» THE PROBLEM
Among the entries below, find the lines with the word "images" and return them.

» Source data
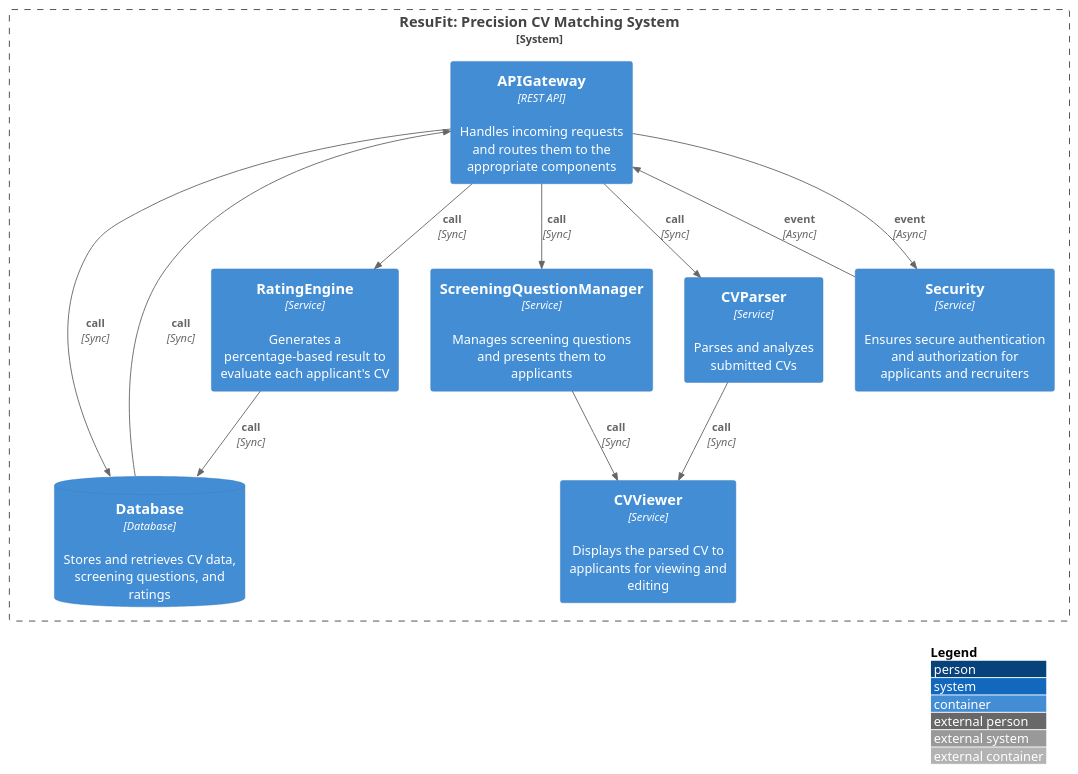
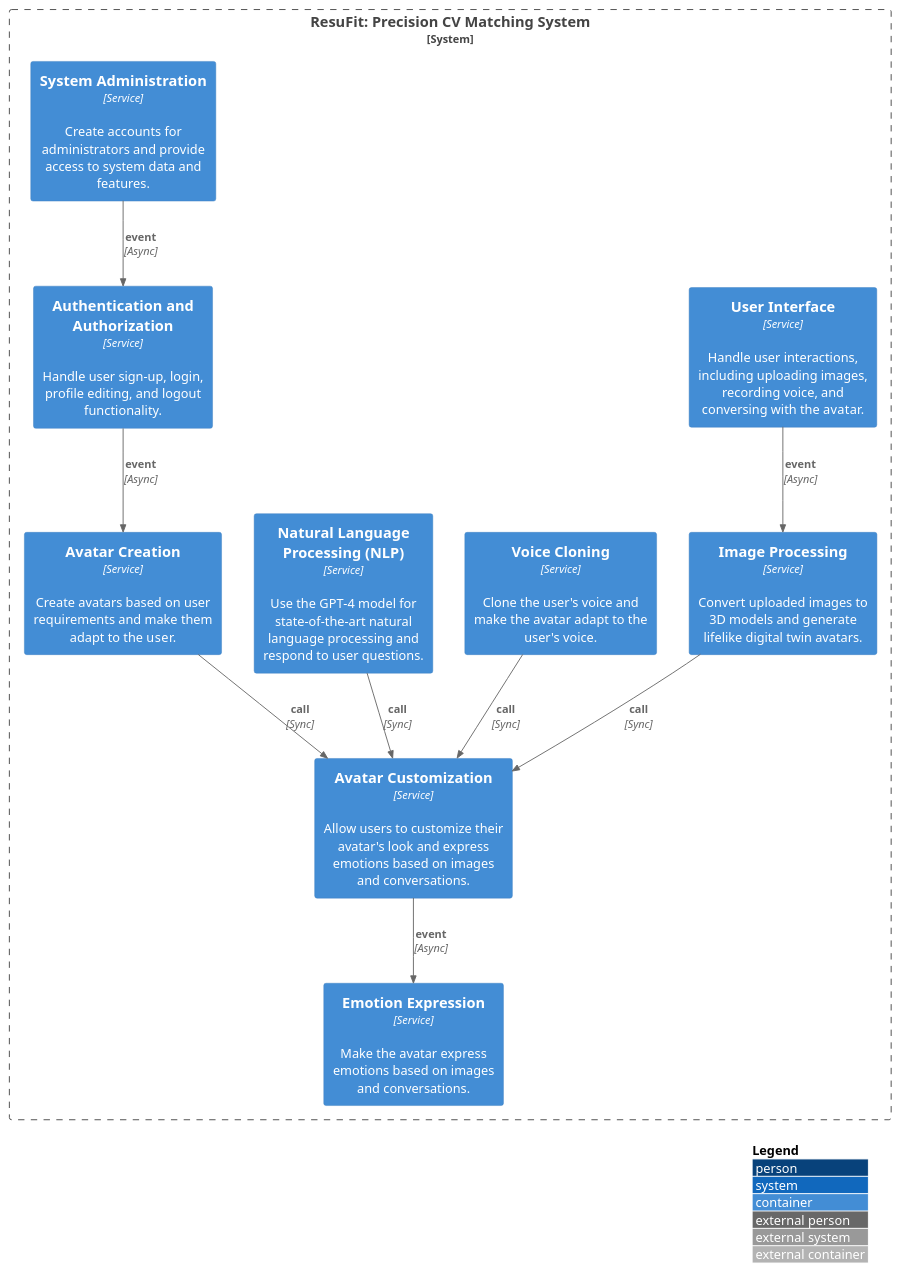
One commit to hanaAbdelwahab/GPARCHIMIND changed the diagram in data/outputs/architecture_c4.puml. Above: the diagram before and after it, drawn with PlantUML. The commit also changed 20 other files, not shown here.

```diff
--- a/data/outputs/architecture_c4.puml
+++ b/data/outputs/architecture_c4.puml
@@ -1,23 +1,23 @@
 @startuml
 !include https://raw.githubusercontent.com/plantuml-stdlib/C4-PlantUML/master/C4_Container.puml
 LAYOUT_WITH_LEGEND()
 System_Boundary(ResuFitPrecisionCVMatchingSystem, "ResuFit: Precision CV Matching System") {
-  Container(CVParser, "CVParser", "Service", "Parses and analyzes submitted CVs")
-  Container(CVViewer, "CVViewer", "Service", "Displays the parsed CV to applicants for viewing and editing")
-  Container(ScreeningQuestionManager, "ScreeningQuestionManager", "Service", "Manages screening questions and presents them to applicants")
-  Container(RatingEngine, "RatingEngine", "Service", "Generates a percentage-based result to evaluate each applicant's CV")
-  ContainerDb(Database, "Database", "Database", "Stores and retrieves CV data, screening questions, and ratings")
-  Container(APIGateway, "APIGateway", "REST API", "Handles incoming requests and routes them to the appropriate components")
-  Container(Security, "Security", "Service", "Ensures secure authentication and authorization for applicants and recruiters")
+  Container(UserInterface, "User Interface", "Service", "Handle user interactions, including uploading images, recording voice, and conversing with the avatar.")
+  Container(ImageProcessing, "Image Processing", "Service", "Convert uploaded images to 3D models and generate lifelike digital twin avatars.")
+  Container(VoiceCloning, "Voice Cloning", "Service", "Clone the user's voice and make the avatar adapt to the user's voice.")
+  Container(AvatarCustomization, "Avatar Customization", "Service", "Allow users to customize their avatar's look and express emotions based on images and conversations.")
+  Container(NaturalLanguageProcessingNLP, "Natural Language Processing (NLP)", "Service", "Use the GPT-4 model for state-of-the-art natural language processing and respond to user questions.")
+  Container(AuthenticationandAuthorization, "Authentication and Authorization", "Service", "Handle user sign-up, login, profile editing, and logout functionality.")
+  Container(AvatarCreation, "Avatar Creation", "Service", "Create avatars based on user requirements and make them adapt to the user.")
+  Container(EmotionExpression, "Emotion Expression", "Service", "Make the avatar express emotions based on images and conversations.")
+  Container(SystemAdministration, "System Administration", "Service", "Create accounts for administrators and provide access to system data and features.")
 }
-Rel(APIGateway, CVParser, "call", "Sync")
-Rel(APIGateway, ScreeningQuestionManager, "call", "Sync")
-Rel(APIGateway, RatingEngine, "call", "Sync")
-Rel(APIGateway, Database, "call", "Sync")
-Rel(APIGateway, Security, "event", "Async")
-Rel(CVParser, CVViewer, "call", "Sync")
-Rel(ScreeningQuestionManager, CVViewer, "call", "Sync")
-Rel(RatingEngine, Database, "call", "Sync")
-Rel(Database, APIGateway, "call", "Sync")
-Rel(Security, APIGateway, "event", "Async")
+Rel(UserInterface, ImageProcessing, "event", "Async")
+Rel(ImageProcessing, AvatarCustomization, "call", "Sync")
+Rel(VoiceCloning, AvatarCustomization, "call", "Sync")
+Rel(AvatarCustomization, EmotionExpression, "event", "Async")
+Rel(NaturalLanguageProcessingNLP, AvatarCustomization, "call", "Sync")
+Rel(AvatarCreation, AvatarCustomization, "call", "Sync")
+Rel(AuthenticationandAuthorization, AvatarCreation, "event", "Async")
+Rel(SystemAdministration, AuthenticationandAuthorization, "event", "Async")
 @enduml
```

» ANSWER BOX
+  Container(UserInterface, "User Interface", "Service", "Handle user interactions, including uploading images, recording voice, and conversing with the avatar.")
+  Container(ImageProcessing, "Image Processing", "Service", "Convert uploaded images to 3D models and generate lifelike digital twin avatars.")
+  Container(AvatarCustomization, "Avatar Customization", "Service", "Allow users to customize their avatar's look and express emotions based on images and conversations.")
+  Container(EmotionExpression, "Emotion Expression", "Service", "Make the avatar express emotions based on images and conversations.")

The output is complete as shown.